Apologetics 101: Methodology
by Robie Day
Last month, we held our first Bible School at Grace Brethren Chapel. Since the event was held throughout the week, and work schedules kept several members from being able to attend the event for the entire week, we were in need of a teacher for our teen class. I asked Dylan if he would be able to help us out for the weeklong event, and, thankfully, he was more than willing.

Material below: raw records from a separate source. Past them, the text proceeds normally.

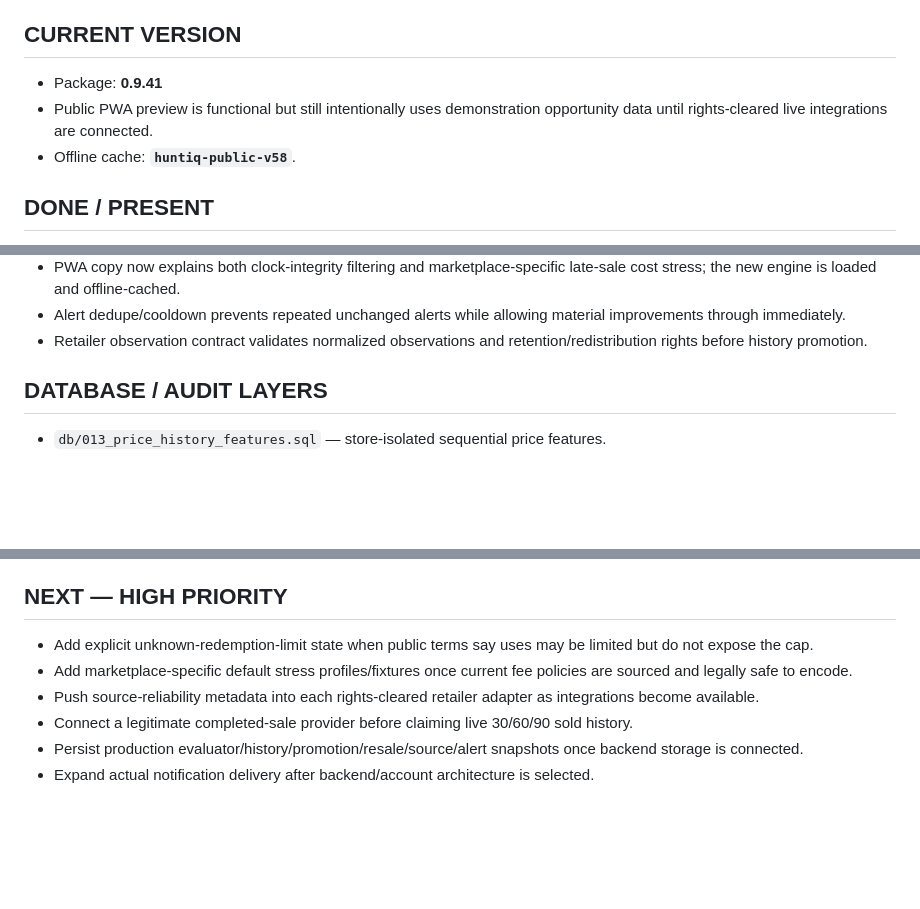
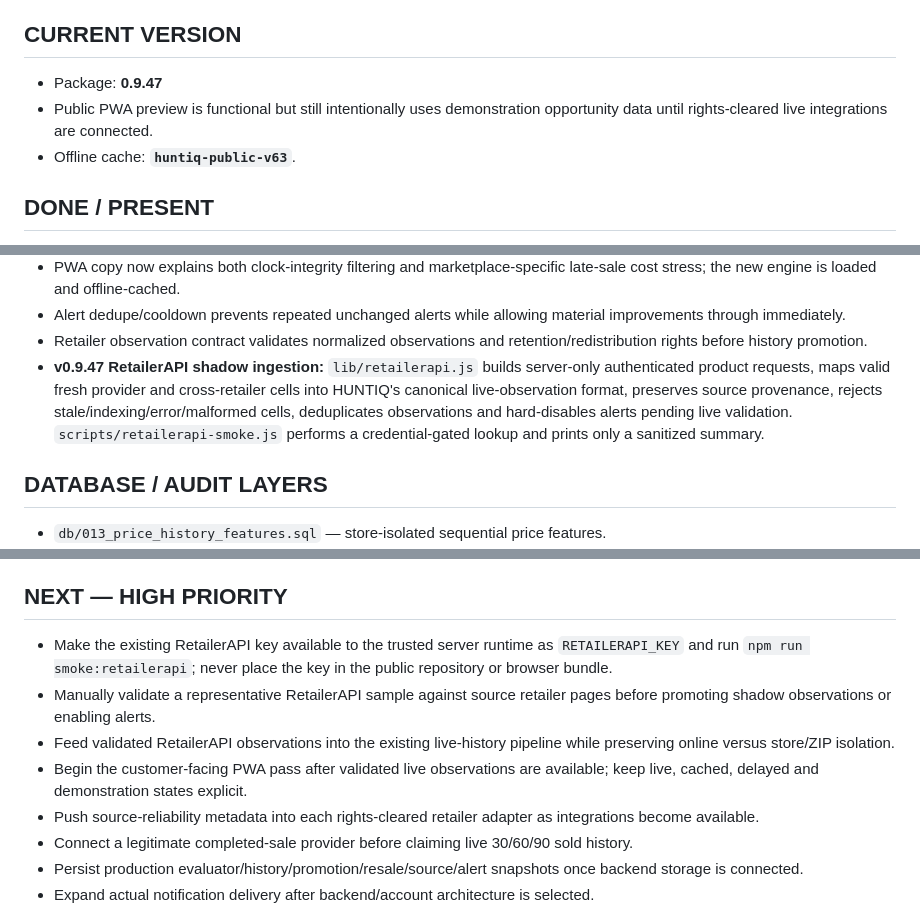
Before and after one commit to huntiqapp-tech/huntiq, a Markdown page: PROJECT_STATUS.md, 3 parts joined by grey strips. Drawn GitHub-style; blank space fills up the shorter version.

Commit message:
v0.9.47: update PROJECT_STATUS.md for RetailerAPI shadow ingestion

```diff
--- a/PROJECT_STATUS.md
+++ b/PROJECT_STATUS.md
@@ -3,9 +3,9 @@
 Last established from repository and product handoff: 2026-09-02. This is the living handoff and must be updated after meaningful work.
 
 ## CURRENT VERSION
-- Package: **0.9.41**
+- Package: **0.9.47**
 - Public PWA preview is functional but still intentionally uses demonstration opportunity data until rights-cleared live integrations are connected.
-- Offline cache: **`huntiq-public-v58`**.
+- Offline cache: **`huntiq-public-v63`**.
 
 ## DONE / PRESENT
 - Mobile-first installable PWA with offline service worker and browser-persistent watchlist.
@@ -26,6 +26,7 @@ Last established from repository and product handoff: 2026-09-02. This is the li
 - PWA copy now explains both clock-integrity filtering and marketplace-specific late-sale cost stress; the new engine is loaded and offline-cached.
 - Alert dedupe/cooldown prevents repeated unchanged alerts while allowing material improvements through immediately.
 - Retailer observation contract validates normalized observations and retention/redistribution rights before history promotion.
+- **v0.9.47 RetailerAPI shadow ingestion:** `lib/retailerapi.js` builds server-only authenticated product requests, maps valid fresh provider and cross-retailer cells into HUNTIQ's canonical live-observation format, preserves source provenance, rejects stale/indexing/error/malformed cells, deduplicates observations and hard-disables alerts pending live validation. `scripts/retailerapi-smoke.js` performs a credential-gated lookup and prints only a sanitized summary.
 
 ## DATABASE / AUDIT LAYERS
 - `db/013_price_history_features.sql` — store-isolated sequential price features.
@@ -77,8 +79,10 @@ Last established from repository and product handoff: 2026-09-02. This is the li
 - Raw completed-sale evidence remains immutable even when evaluator-level filtering/downweighting excludes it.
 
 ## NEXT — HIGH PRIORITY
-- Add explicit unknown-redemption-limit state when public terms say uses may be limited but do not expose the cap.
-- Add marketplace-specific default stress profiles/fixtures once current fee policies are sourced and legally safe to encode.
+- Make the existing RetailerAPI key available to the trusted server runtime as `RETAILERAPI_KEY` and run `npm run smoke:retailerapi`; never place the key in the public repository or browser bundle.
+- Manually validate a representative RetailerAPI sample against source retailer pages before promoting shadow observations or enabling alerts.
+- Feed validated RetailerAPI observations into the existing live-history pipeline while preserving online versus store/ZIP isolation.
+- Begin the customer-facing PWA pass after validated live observations are available; keep live, cached, delayed and demonstration states explicit.
 - Push source-reliability metadata into each rights-cleared retailer adapter as integrations become available.
 - Connect a legitimate completed-sale provider before claiming live 30/60/90 sold history.
 - Persist production evaluator/history/promotion/resale/source/alert snapshots once backend storage is connected.
```
Also changed, not shown: other parts of PROJECT_STATUS.md (+1 -0 lines).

I was able to sit in with the teen class several times throughout the week, and let me say, Dylan did an outstanding job teaching around fifteen teenagers the basics of the Christian worldview. The best part was that each night after their lesson, the entire group would stay for an extra thirty minutes or so, and fire questions at Dylan and myself. As their pastor, I was extremely excited to see them thinking through some very difficult issues that so many Christians struggle with. One question that was posed to us, in particular, was, “How do we know we can trust the Bible?” As I began to answer the question, I could see Dylan across the table, grinning from ear to ear. However, it wasn’t because my answer was incorrect, unsound, or even that he disagreed with anything I said. It was because I typically take a very different approach to apologetics than he does, and the difference in our approaches was clearly seen in my answer. (We had a good laugh about this later that evening. And some day, Dylan will finally come to the conclusion that I am right!) With that being said, we will take the next few weeks to examine a few varying apologetic methodologies. However, let me start by citing an excerpt from Douglas Groothuis’ Christian Apologetics: A Comprehensive Case for a Biblical Faith. He opens his chapter on apologetic methodology with the following passage:
Much ink has been spilled over apologetic methodology. Various schools have contended that their way is superior to others. Some apologists have spent as much or more time attempting to refute their fellow apologists’ methods than they have in attempting to bring apologetics to the people who need it most: unbelievers and doubting followers of Jesus. Evangelist Dwight L. Moody was once criticized by another Christian for his approach to evangelism. Moody’s response was that he liked the way he did evangelism better than the way his critics didn’t do evangelism. This lesson applies to apologetic method as well.
 Douglas Groothuis, Christian Apologetics: A Comprehensive Case for Biblical Faith (Downers Grove, Illinois: IVP Academic, 2011), p. 45.